Twitter has indicated that it will not take action against the Conservative Party press office after it masqueraded as an independent fact-checking service during last night’s ITV election debate.
During the debate between prime minister Boris Johnson and Labour leader Jeremy Corbyn, @CCHQPress changed its name to @factcheckUK and switched its avatar from the party’s logo to a white tick against a purple background.
While tweeting as @factcheckUK, @CCHQPress tweeted pro-Conservative claims prefaced by "FACT:" and ending with the #LeadersDebate hashtag. For Twitter users following that hashtag while watching the debate, it would not be apparent that the account’s tweets were coming from a political party instead of an independent fact-checker.
Twitter gives certain users verification ticks after estabishling that it is really the person or organisation behind the account rather than a parody or impersonation. @CCHQPress has a verification tick, which was on display while it posed as @factcheckUK.
In a statement this morning, Twitter said it would take "decisive corrective action" if such a move were repeated, indicating that no action would be taken this time.
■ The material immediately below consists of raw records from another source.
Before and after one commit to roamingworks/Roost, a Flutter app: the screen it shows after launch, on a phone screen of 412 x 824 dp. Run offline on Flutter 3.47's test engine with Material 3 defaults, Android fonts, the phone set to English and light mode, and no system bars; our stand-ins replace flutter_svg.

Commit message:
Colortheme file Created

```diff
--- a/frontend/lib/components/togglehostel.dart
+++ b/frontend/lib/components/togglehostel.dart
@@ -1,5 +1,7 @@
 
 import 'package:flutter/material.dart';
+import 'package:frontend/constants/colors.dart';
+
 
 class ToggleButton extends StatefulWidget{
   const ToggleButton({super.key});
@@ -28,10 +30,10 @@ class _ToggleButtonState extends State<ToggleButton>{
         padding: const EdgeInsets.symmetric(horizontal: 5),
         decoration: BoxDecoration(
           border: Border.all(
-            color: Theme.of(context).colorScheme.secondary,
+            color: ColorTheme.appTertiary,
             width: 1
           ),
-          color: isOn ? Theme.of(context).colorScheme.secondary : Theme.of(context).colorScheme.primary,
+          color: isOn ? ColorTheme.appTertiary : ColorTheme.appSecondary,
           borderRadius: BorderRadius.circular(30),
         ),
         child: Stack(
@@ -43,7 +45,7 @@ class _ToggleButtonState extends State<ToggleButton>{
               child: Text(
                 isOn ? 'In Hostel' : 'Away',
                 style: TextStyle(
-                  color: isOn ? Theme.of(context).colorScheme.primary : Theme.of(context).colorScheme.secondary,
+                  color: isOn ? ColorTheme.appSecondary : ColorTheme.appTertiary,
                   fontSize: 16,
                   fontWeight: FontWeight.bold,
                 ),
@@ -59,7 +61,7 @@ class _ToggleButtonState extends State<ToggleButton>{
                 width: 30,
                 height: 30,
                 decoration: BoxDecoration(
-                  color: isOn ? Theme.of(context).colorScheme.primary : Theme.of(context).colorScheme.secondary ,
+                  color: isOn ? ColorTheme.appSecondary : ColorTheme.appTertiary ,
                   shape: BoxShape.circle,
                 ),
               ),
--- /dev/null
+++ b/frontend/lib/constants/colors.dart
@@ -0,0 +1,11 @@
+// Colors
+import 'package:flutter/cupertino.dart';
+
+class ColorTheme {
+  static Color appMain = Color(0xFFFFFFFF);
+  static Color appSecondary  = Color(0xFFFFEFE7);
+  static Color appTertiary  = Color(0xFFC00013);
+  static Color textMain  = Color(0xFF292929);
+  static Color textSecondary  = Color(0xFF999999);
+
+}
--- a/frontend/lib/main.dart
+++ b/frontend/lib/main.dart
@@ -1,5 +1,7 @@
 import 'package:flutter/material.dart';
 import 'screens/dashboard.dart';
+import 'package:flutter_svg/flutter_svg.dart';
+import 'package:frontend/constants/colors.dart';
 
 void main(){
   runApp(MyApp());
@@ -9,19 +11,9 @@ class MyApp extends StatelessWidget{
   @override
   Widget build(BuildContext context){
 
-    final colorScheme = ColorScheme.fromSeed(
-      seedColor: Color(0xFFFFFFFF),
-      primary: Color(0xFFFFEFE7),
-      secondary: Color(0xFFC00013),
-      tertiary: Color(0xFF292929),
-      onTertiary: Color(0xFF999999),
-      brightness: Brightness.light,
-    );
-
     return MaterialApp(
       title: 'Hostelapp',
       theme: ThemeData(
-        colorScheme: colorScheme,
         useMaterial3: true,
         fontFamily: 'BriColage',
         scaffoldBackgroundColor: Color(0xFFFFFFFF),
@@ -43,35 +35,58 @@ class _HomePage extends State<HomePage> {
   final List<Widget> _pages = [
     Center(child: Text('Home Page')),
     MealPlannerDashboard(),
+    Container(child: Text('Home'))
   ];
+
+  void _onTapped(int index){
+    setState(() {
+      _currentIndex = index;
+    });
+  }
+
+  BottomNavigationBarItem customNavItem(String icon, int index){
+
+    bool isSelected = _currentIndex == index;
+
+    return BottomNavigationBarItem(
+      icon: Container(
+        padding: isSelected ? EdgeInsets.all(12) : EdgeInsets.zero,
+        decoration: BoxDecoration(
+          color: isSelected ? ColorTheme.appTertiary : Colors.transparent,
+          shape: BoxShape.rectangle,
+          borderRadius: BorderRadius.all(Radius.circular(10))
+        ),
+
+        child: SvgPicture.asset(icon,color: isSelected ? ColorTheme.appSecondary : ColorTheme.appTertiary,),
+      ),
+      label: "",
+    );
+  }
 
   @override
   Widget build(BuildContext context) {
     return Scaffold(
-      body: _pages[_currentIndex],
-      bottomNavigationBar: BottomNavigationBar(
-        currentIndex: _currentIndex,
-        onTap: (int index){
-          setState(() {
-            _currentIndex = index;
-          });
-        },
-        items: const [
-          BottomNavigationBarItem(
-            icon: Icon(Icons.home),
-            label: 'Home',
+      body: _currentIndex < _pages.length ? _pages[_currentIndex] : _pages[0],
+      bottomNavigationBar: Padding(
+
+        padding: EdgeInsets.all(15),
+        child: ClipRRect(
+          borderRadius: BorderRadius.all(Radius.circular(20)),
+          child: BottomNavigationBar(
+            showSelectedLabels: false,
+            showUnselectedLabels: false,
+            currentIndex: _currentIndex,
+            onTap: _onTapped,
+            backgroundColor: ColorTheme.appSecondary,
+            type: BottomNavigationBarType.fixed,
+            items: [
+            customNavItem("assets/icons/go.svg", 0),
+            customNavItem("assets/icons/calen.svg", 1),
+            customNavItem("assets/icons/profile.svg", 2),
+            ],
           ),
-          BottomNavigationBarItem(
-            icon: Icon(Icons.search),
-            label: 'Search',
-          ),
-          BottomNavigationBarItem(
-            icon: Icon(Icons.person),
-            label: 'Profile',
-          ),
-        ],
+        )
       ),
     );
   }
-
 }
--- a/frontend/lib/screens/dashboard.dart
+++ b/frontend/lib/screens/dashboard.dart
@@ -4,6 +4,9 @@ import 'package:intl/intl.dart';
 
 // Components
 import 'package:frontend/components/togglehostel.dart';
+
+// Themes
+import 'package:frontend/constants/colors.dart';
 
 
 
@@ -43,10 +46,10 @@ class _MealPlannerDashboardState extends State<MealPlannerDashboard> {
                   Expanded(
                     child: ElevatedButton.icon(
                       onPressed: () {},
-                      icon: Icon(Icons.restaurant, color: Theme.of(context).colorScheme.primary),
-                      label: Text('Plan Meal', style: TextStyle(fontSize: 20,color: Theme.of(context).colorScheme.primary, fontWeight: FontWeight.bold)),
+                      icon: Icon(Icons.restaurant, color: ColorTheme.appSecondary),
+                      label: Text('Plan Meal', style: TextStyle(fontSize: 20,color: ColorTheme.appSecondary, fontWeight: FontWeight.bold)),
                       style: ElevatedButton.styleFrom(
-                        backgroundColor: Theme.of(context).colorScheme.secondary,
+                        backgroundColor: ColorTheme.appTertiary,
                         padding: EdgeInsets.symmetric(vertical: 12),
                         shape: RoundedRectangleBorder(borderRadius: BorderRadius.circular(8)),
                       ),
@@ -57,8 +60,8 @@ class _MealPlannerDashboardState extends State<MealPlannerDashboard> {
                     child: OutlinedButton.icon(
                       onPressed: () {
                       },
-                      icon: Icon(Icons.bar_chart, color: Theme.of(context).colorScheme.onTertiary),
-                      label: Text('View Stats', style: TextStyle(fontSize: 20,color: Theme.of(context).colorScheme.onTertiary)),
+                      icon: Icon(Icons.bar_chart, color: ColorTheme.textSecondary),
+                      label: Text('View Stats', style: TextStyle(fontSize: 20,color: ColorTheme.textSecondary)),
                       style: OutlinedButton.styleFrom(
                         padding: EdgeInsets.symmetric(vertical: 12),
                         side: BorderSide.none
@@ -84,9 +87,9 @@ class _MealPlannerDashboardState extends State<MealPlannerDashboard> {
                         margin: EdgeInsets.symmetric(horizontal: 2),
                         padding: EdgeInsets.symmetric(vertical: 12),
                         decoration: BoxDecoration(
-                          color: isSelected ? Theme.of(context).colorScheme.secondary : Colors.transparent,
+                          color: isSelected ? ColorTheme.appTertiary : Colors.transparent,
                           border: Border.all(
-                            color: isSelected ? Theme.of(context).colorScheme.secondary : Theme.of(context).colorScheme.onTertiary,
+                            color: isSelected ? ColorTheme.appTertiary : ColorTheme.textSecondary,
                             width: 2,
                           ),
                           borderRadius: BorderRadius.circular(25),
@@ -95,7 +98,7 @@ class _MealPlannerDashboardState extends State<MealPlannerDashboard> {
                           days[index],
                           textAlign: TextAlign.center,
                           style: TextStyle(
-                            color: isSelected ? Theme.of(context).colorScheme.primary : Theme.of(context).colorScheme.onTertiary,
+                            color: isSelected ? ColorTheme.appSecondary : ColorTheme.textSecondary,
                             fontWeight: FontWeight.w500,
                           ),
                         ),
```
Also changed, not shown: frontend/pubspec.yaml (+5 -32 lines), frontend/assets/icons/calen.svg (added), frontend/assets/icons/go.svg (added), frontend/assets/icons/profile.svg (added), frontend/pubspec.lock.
A spokesman for the messaging platform said: "Twitter is committed to facilitating healthy debate throughout the UK general election.
"We have global rules in place that prohibit behaviour that can mislead people, including those with verified accounts. Any further attempts to mislead people by editing verified profile information – in a manner seen during the UK election debate – will result in decisive corrective action."
Impersonation is a clear violation of Twitter’s rules, which say: "Twitter accounts that pose as another person, brand or organisation in a confusing or deceptive manner may be permanently suspended under Twitter’s impersonation policy."
Campaign has asked Twitter why it is not taking action this time, but the platform declined to comment.
The Conservatives have been widely criticised for their deceptive tactic. Full Fact, the fact-checking website run by a charity, said the move was inappropriate and misleading. Will Moy, Full Fact’s chief executive, told the BBC today that Twitter should have forcibly renamed the account.
The row comes within weeks of Twitter announcing that it would no longer accept political ads on its platform.